Shlomo Berkovsky is a Senior Researcher at the Digital Productivity Flagship, CSIRO. Shlomo received his PhD (summa cum laude) from the University of Haifa, where his research focused on mediation of user models in recommender systems. At CSIRO he was the Research Leader of the Personalized Information Delivery team and worked on a project focusing on personalized eHealth applications. Shlomo's broad research interests include Web personalization, and recommender systems. He is interested in collaborative and content-based recommenders, personalized persuasion, privacy-enhanced personalization, ubiquitous user modeling, personalization on the Social Web, and context-aware recommender systems. Shlomo is the author of more than 80 refereed papers published in high esteem journals, books, and conferences. He published in broad venues (ACM TIST, AI Review, WWW, ECAI) and in venues focused on personalization and recommender systems (UMUAI, ACM TiiS, RecSys, IUI, UMAP). His paper won the Best Paper Award of the AH conference and 2 iAward prizes. Shlomo presented 3 keynote talks and 9 tutorials on personalization and recommender systems, including at WWW, IJCAI, and WISE. He served on the organizing committee of 9 conferences and chaired 14 workshops.
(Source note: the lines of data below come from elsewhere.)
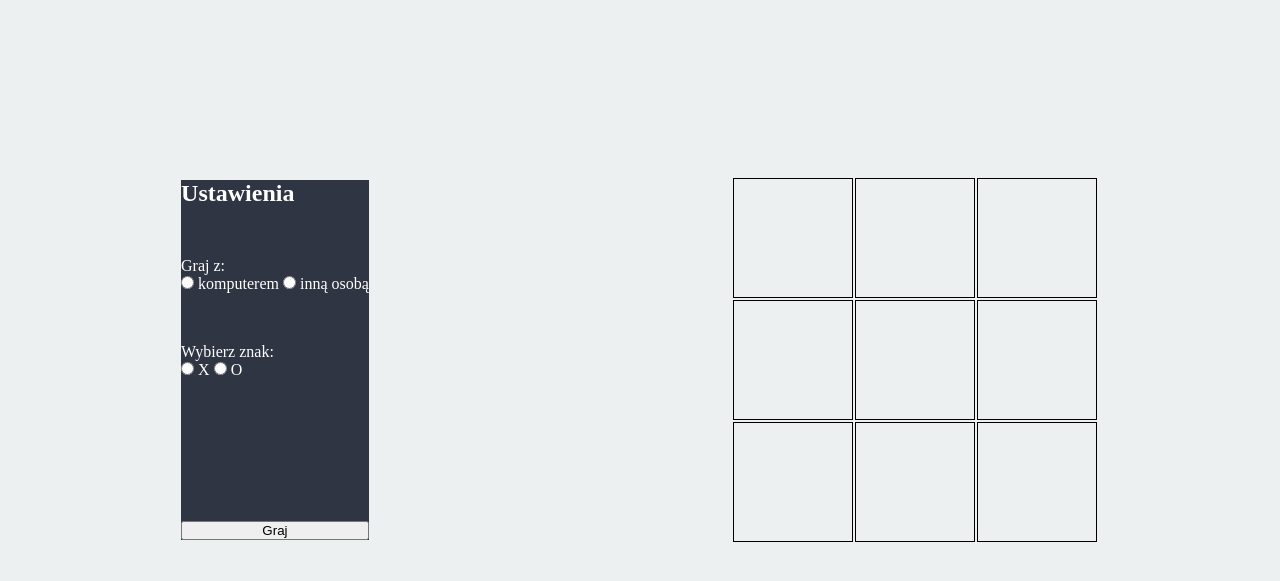
Repository: SebastianArmata22/Tic-Tac-Toe
Page: index.html
The author's editor kept a copy of each file at every save. The page is drawn from the files as they stood at one save, then again after the next save.
The browser window is 1280 px wide. The pictures show the whole page.

Above is the page before, as saved 2020-11-03 14:31:46.

### index.html
<!DOCTYPE html>
<html>
    <head>
        <meta charset="utf-8">
        <meta http-equiv="X-UA-Compatible" content="IE=edge">
        <title></title>
        <meta name="description" content="">
        <meta name="viewport" content="width=device-width, initial-scale=1">
        <link rel="stylesheet" href="style.css">
    </head>
    <body>

        <div class="main-content">
            <div class="settings-div">
                <h2>Ustawienia</h2>
                <div class="choice">
                    <p>Graj z:</p>
                    <label><input type="radio" name="player"> komputerem</label>
                    <label><input type="radio" name="player"> inną osobą</label>


                </div>
                <div class="choice">
                    <p>Wybierz znak:</p>
                    <label><input type="radio" name="sign"> X</label>
                    <label><input type="radio" name="sign"> O</label>
                </div>
                <button class="game-btn" >Graj</button>
            </div>
            <div class="tic-tac-toe-div">
                <table>
                    <tr>
                        <th></th>
                        <th></th>
                        <th></th>
                    </tr>
                    <tr>
                        <th></th>
                        <th></th>
                        <th></th>
                    </tr>
                    <tr>
                        <th></th>
                        <th></th>
                        <th></th>
                    </tr>
                </table>

            </div>
        </div>

        <script src="script.js" ></script>
    </body>
</html>

### style.css
*{
    margin: 0;
    padding: 0;
    box-sizing: border-box;
}
.main-content{
    display: flex;
    justify-content:space-around;
    align-items: center;
    height: 100vh;
    flex-wrap: wrap;
    background-color: #ecf0f1;

}

th{
border: 1px solid black;
height: 120px;
width: 120px;
}

th:hover{
background-color: #bdc3c7;
transition: all 0.5s ease-out;

}
.settings-div{
    height: 360px;
    position: relative;
    background-color: #2f3542;
    color: white;
}
.game-btn{
    position: absolute;
    bottom: 0;
    width: 100%;
}
.choice{
    margin-top: 50px;
}

Loaded but not shown: script.js (no copy from this time; the picture is the same without it)

After the next save:
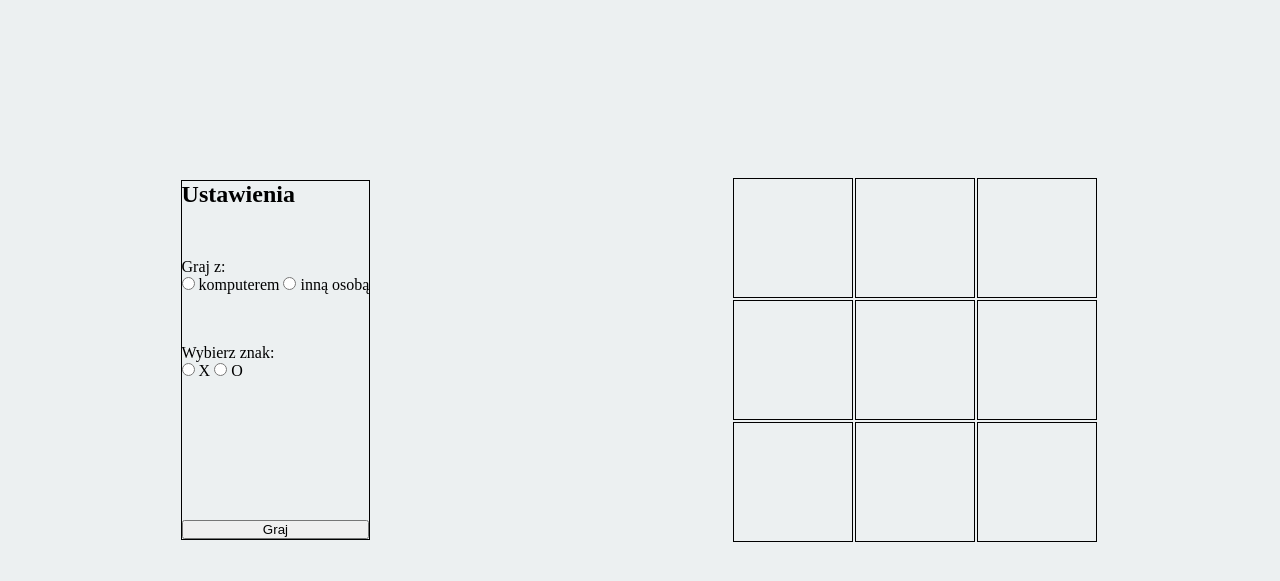
Saved 32 s later.
--- a/style.css
+++ b/style.css
@@ -27,8 +27,7 @@ transition: all 0.5s ease-out;
 .settings-div{
     height: 360px;
     position: relative;
-    background-color: #2f3542;
-    color: white;
+   border: 1px solid black;
 }
 .game-btn{
     position: absolute;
Jill Freyne is a Senior Research Scientist at the CSIRO Digital Productivity Flagship. Jill received her PhD from University College Dublin, where her research focused on collaborative, community based Web search. Jill continued her research into personalization and recommender technology as a Postdoctoral Fellow at the Clarity Center for Sensor Web technologies and IBM Research in Cambridge, MA where she worked primarily on influence in social networking. Since her commencement at CSIRO, Jill’s research has focused on recommender and persuasive technologies to impact attitude and behaviour in the health domain. Jill is the author of over 70 publications published in top quality journals and conferences. She holds a strong international reputation and has been invited to speak at highly regarded institutions including MIT, Carnegie Mellon University, and IBM Research. Jill has co-chaired the International Conference on Persuasive Technologies 2013, has organized a national conference, served on the organizing committees of IUI, Hypertext and Recommender Systems conferences, and run several workshops on Recommender System and Social Web. Jill serves as a senior PC member of RecSys and has reviewed for many other journals and international conferences.